  • In the Americas, South America was the star performer - primarily by holding steady. Still affordable and offering a range of travel activities, this region is increasingly accessible by air from every continent.
  • Tourism to the Middle East fell, with political instability contributing to the drop. However, North African destinations such as Morocco, Egypt and Tunisia saw dramatic gains in travel. They contributed to an overall tourism uplift in Africa. The strength of the euro and pound against the region's currencies, as well as proximity to Europe, rendered these areas prime value-for-money destinations.

If you're a tourism operator or hotel manager, this is bad news. But if you're a traveller, this couldn't be sweeter.
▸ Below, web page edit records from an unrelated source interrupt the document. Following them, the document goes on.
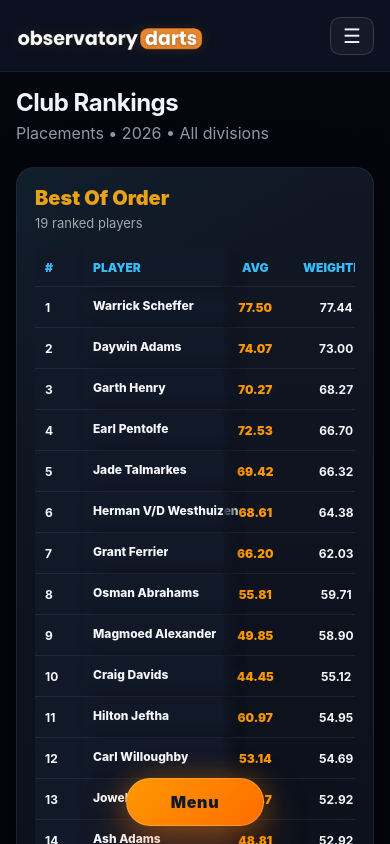
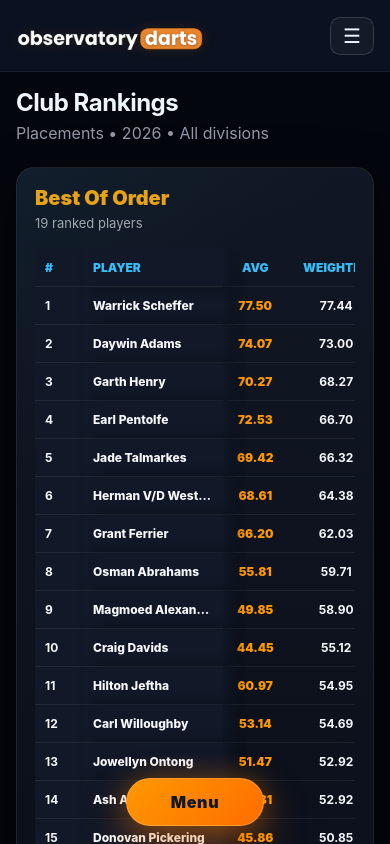
Before and after one commit to jakes007/ODA, a React app in the folder frontend/: page /competition/club-rankings in a window 390 px wide. Shown: the top 844 px of the page. Built offline with nearby package versions, Linux system fonts and the light colour scheme; the HTML template or start-up script is replaced by a standard one.

Commit message:
fixed club standings clumn

```diff
--- a/frontend/src/pages/ClubRankings.css
+++ b/frontend/src/pages/ClubRankings.css
@@ -124,7 +124,7 @@
 
   .club-ranking-table {
     width: max-content;
-    min-width: 780px;
+    min-width: 780px; /* 👈 slightly tighter for mobile */
     table-layout: auto;
     border-collapse: separate;
     border-spacing: 0;
@@ -136,8 +136,14 @@
     font-size: 12px;
   }
 
+  /* 👇 THIS is the missing piece */
+  .sticky-player {
+    max-width: 140px; /* 👈 controls column width */
+  }
+
+  /* 👇 THIS is correct but needs full control */
   .sticky-player a {
-    display: inline-block;
+    display: block;              /* 👈 better than inline-block */
     white-space: nowrap;
     overflow: hidden;
     text-overflow: ellipsis;
```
Why? Think dramatic discounts on accommodation, cheaper flights, shorter queues at tourist attractions and an industry that will now go the extra mile to deserve your patronage. Around the world, we're seeing unheard-of opportunities for travel. (When's the last time you saw flights from Los Angeles to Sydney for under US$750, gorgeous London hotels for US$125 per night or such short lines at the Eiffel Tower?)

Of course, no one knows where the global economy is going in the short term. Prices could fall further, or they could recover and start climbing again. Unlike many in the travel industry, we can't guarantee that this will be the best time to travel in history.

However, if you've been harbouring a hankering for the road, we do think it's a pretty darn fantastic time to follow those dreams.